Visions for required postgraduate year 1 residency training by 2020: a comparison of actual versus projected expansion

Pharmacotherapy. 2009 Sep;29(9):1030-8. doi: 10.1592/phco.29.9.1030.


Study objective: To explore the feasibility of expanding postgraduate year (PGY) 1 residency training as proposed by the American College of Clinical Pharmacy and American Society of Health-System Pharmacists (ASHP).

Design: Prospective survey analysis.

Data source: The ASHP Online Residency Directory was used to obtain PGY1 residency program data from June 2007-June 2008. A four-item questionnaire was developed to survey future residency growth in identified PGY1 programs.

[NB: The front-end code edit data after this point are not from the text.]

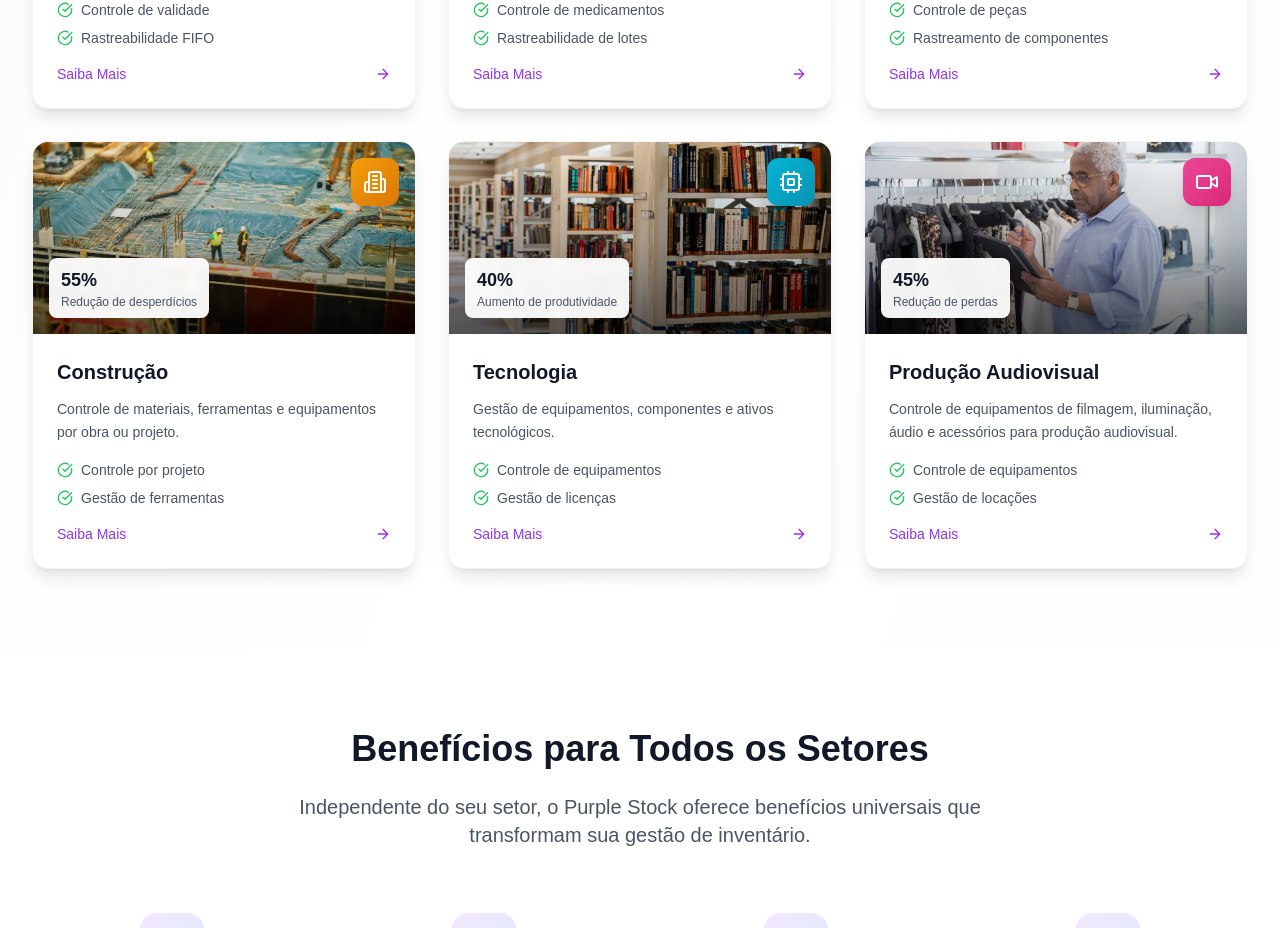
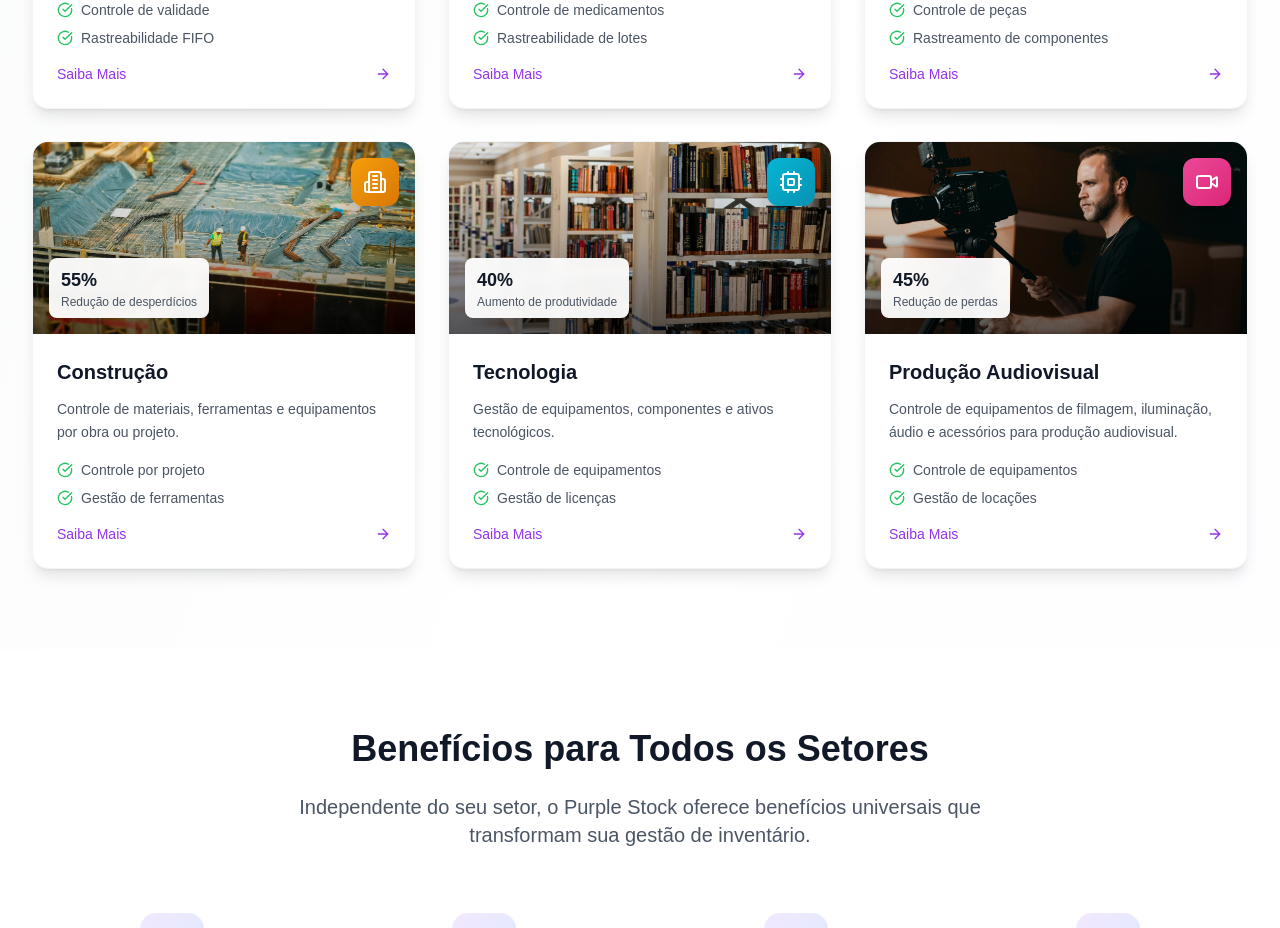
Before and after one commit to Purple-Stock/new_lp, a Next.js app: page /industrias in a window 1280 px wide. Shown: the part 1532-2460 px from the top of the page. Built offline with nearby package versions, Linux system fonts and the light colour scheme.

Commit message:
Update audiovisual industry images on industries page: replace existing images with new files for improved visual representation.

```diff
--- a/app/industrias/[slug]/page.tsx
+++ b/app/industrias/[slug]/page.tsx
@@ -253,7 +253,7 @@ const industriesData = [
     name: "Produção Audiovisual",
     slug: "audiovisual",
     image:
-      "/images/pexels-photo-8201187.webp",
+      "/images/audio-visual-1.jpg",
     description:
       "Transforme sua gestão de equipamentos audiovisuais com o Purple Stock. Nossa solução é projetada especificamente para produtoras, estúdios de filmagem, empresas de eventos e profissionais do setor audiovisual que precisam de controle total sobre câmeras, iluminação, áudio e acessórios.",
     benefits: [
--- a/app/industrias/page.tsx
+++ b/app/industrias/page.tsx
@@ -126,7 +126,7 @@ const industries: Industry[] = [
   },
   {
     id: "audiovisual",
-    image: "/images/pexels-photo-8201187.webp",
+    image: "/images/audio-visual-2.jpg",
     icon: Video,
     color: "text-pink-600",
     gradient: "from-pink-500 to-pink-600",
```
Also changed, not shown: public/images/audio-visual-2.jpg (added), 1 other file (tests, documents, lock files or other folders).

Measurements and main results: Survey data were aggregated to project future residency growth in the "next few years" (range 2-4 yrs). Estimates of Doctor of Pharmacy (Pharm.D.) graduates to 2020 were used to calculate PGY1 residency positions and average annual growth rates required if 24% (scenario 1), 75% (scenario 2), and 100% (scenario 3) of pharmacy graduates pursue PGY1 residencies. Projected growth from the survey was compared with required growth under the scenarios, as well as with actual PGY1 growth from June 2007-June 2008. A subset analysis of college-affiliated and Veterans Affairs (VA) PGY1 programs was performed. The survey response rate was 57%. The PGY1 positions were projected to increase by 8.3%/year in the next few years or 4193 positions by 2020 if 8.3% growth is sustained. Required average annual growth rates for scenarios 1-3, respectively, were 4.8%, 14.4%, and 17%. Projected growth rates were sufficient to achieve only scenario 1 in which 24% (percentage of pharmacists estimated to practice in health systems) of graduates pursue PGY1 residencies. The actual PGY1 growth rate from 2007-2008 was 9.9%. The VA positions actually grew at 12.5% and college-affiliated positions grew at 8.3% over this period, whereas VA projection for growth was 4.8% and college-affiliated projection was 9.6%.

Conclusion: Having sufficient PGY1 residency positions available for all Pharm.D. graduates by 2020 would require at least a 17% average annual growth rate, whereas survey respondents predicted 8.3%. Actual residency growth in 2008 (9.9%) exceeded survey projections. Study data suggest that the ASHP aspiration to have all graduates who pursue health-system pharmacy careers complete a PGY1 residency is achievable. Higher percentages, 75% or 100%, are only partially achievable. Continued growth of college-affiliated residencies and sustained growth in the VA system are important to achieving residency growth goals.

MeSH terms

  • Data Collection
  • Education, Pharmacy, Graduate*
  • Feasibility Studies
  • Forecasting
  • Internship and Residency*
  • Pharmacy*
  • Societies, Pharmaceutical
  • Surveys and Questionnaires
  • United States